Bank Credit To SMEs Falls To Below 8%

New Delhi, July 29: | Updated: Jul 30 2002, 05:30am hrs
Bank credit to small and medium scale enterprises (SMEs) has been falling in the past few years, with the total credit declining to below eight per cent in 2000 from 14 per cent in 1988.

“Bank credit to SMEs has been falling in percentage terms over the past years. While in 1988, credit to SMEs was almost 14 per cent of the total bank credit, the percentage came down to less than eight per cent in 2000,” Mr Vinay Joshi Manager (Business Development) of Crisil said at a CII seminar on Credit ratings on SMEs here.
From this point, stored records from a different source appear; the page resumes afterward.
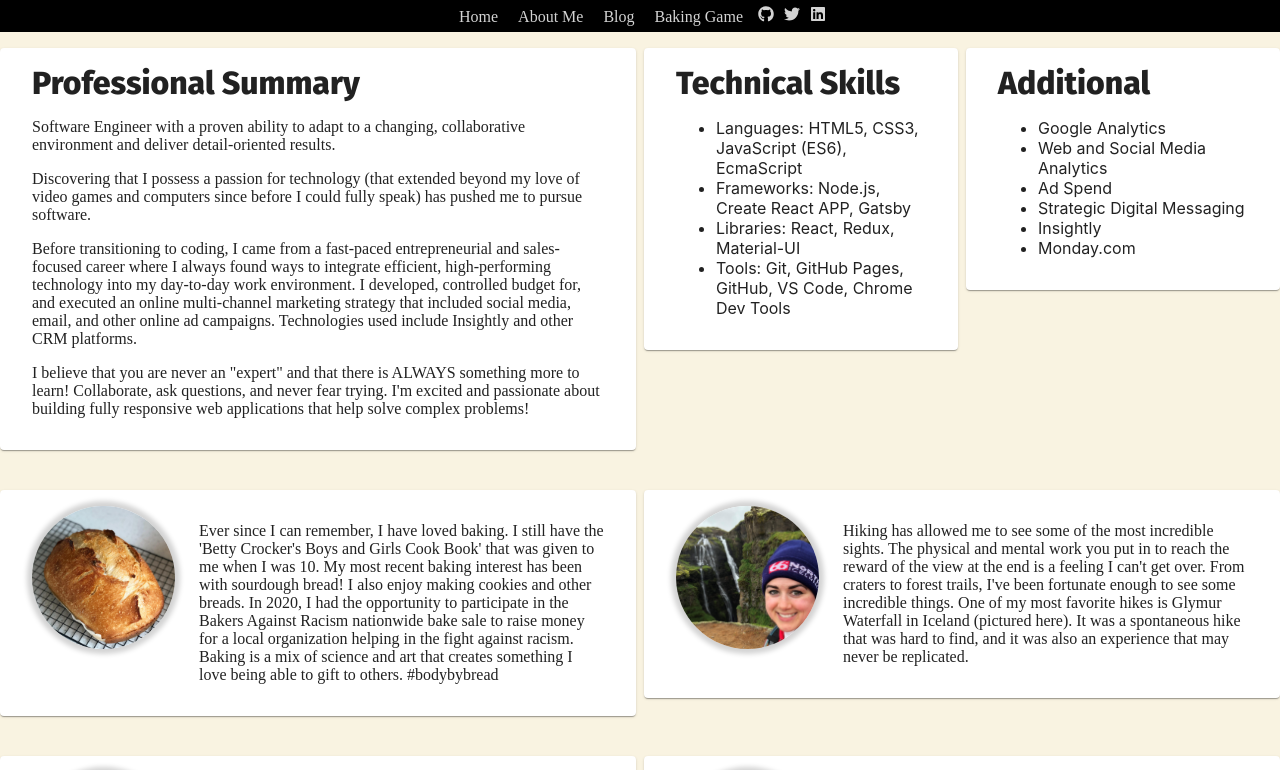
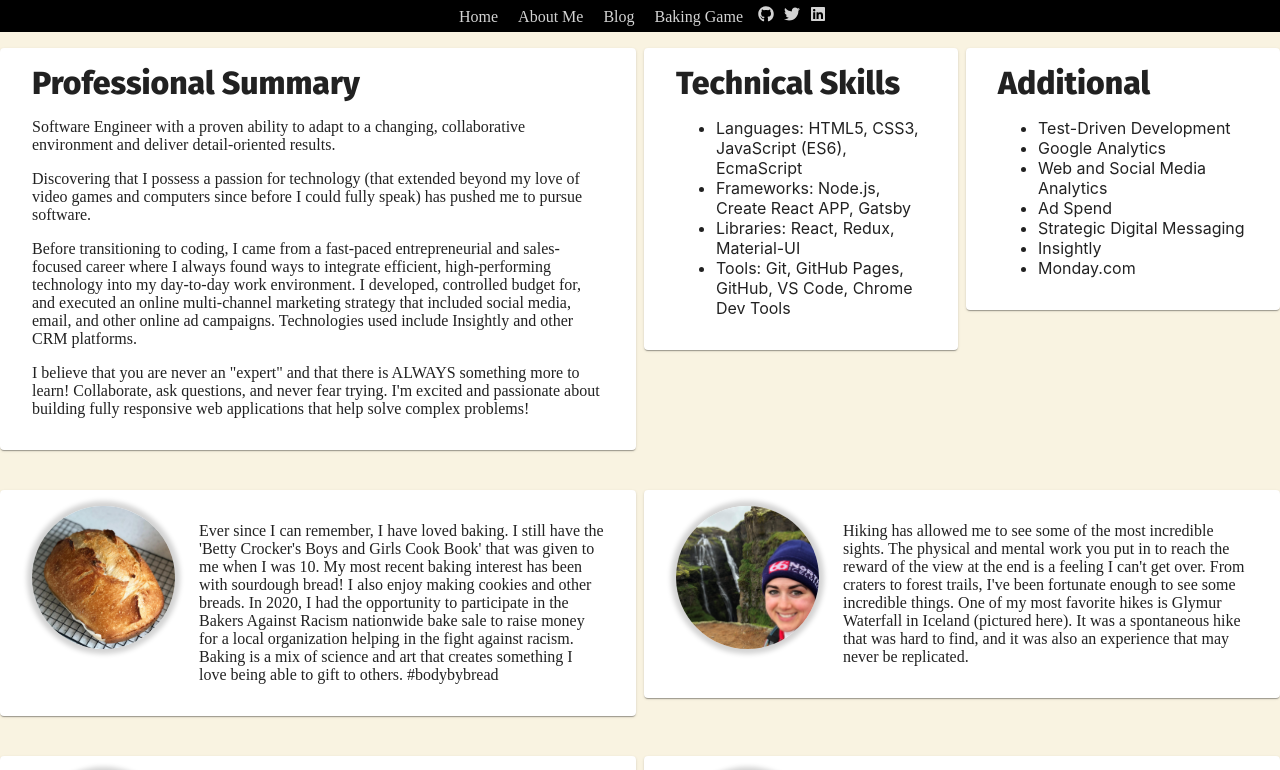
Before and after one commit to audreywrong/personalwebsite-react, a React (Create React App) app in the folder my-app/: page /about-me in a window 1280 px wide. Shown: the top 770 px of the page. Built offline with nearby package versions, Linux system fonts and the light colour scheme; a web font is replaced by a local one.

Commit message:
content addition

```diff
--- a/my-app/src/features/about-me/AboutMe.jsx
+++ b/my-app/src/features/about-me/AboutMe.jsx
@@ -60,6 +60,7 @@ const AboutMe = () => (
           <Box m={2} p={2}>
             <h1>Additional</h1>
             <ul>
+              <li>Test-Driven Development</li>
               <li>Google Analytics</li>
               <li>Web and Social Media Analytics</li>
               <li>Ad Spend</li>
```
The strength of SSI could not be judged purely on credit factors, Mr Joshi said, adding that Crisil had developed a new methodology for SSI credit rating. The new method was a combination of credit and performance factors and was based on 50 test cases across the industry.

Credit rating was important for SMEs in the era of globalisation and the ratings could help enterprises in having access to funds for technology upgradation and procuring order from MNCs and global markets, Mr Shankar Aggarwal, Joint Secretary, SSI & ARI said.
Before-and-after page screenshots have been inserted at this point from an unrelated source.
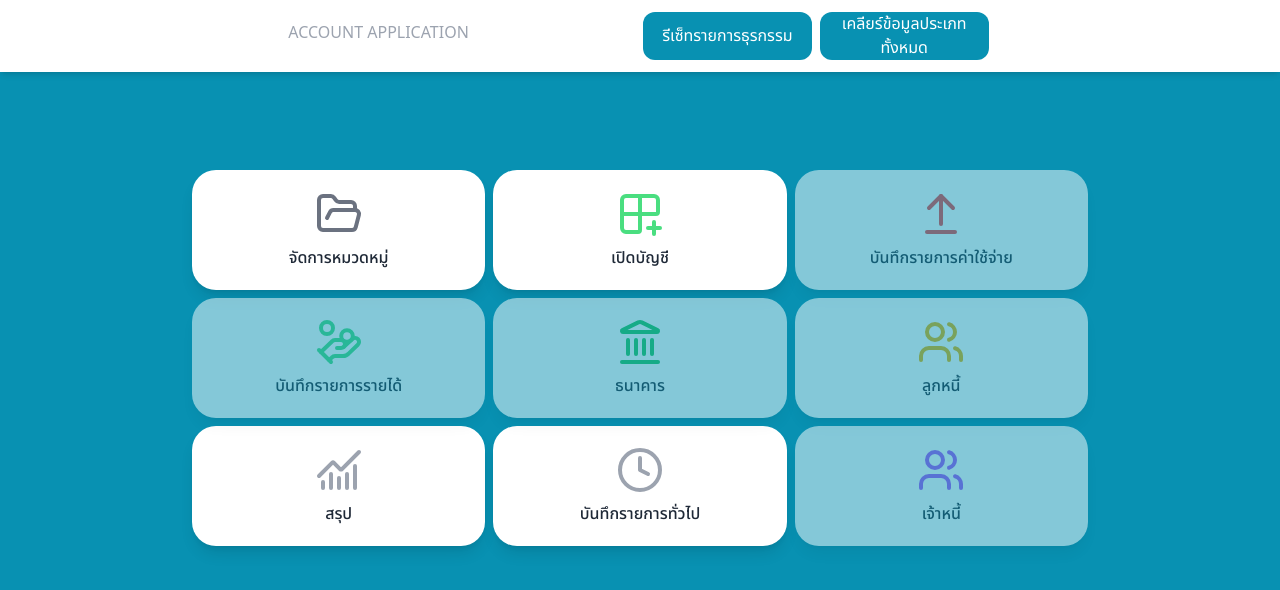
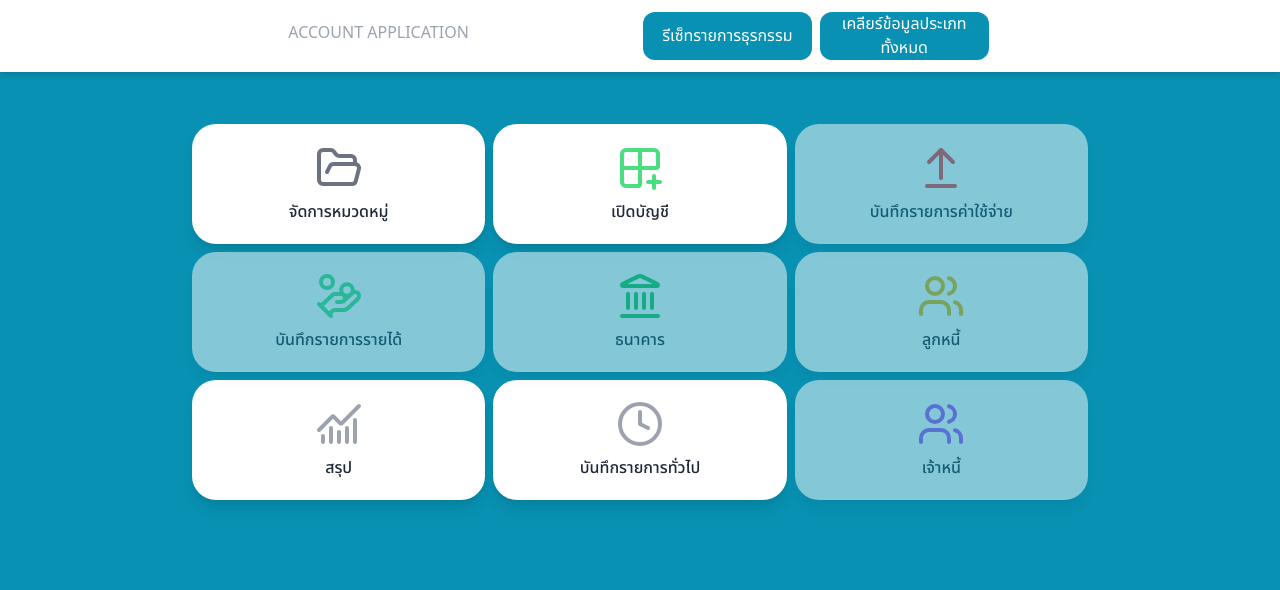
Before and after one commit to TanaratSudjai/accountApp, a Nuxt app: page / in a window 1280 px wide. Shown: the top 590 px of the page. Built offline with nearby package versions, Linux system fonts and the light colour scheme; no server answers.

Commit message:
deployed

```diff
--- a/pages/index.vue
+++ b/pages/index.vue
@@ -1,6 +1,6 @@
 <template>
   <div class="flex flex-col font-noto bg-cyan-600 min-h-screen">
-    <div class="flex-1 p-6 pt-[70px]">
+    <div class="flex-1 p-6">
       <div
         class="grid grid-cols-2 md:grid-cols-3 gap-2 max-w-4xl mx-auto mb-12"
       >
```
SMEs have been the major creators of employment in the country as they constitute 80 per cent of industry but the situation was gradually changing due to lack of availability of finance to the SMEs, resulting in downsizing of the industry and unemployment, he added.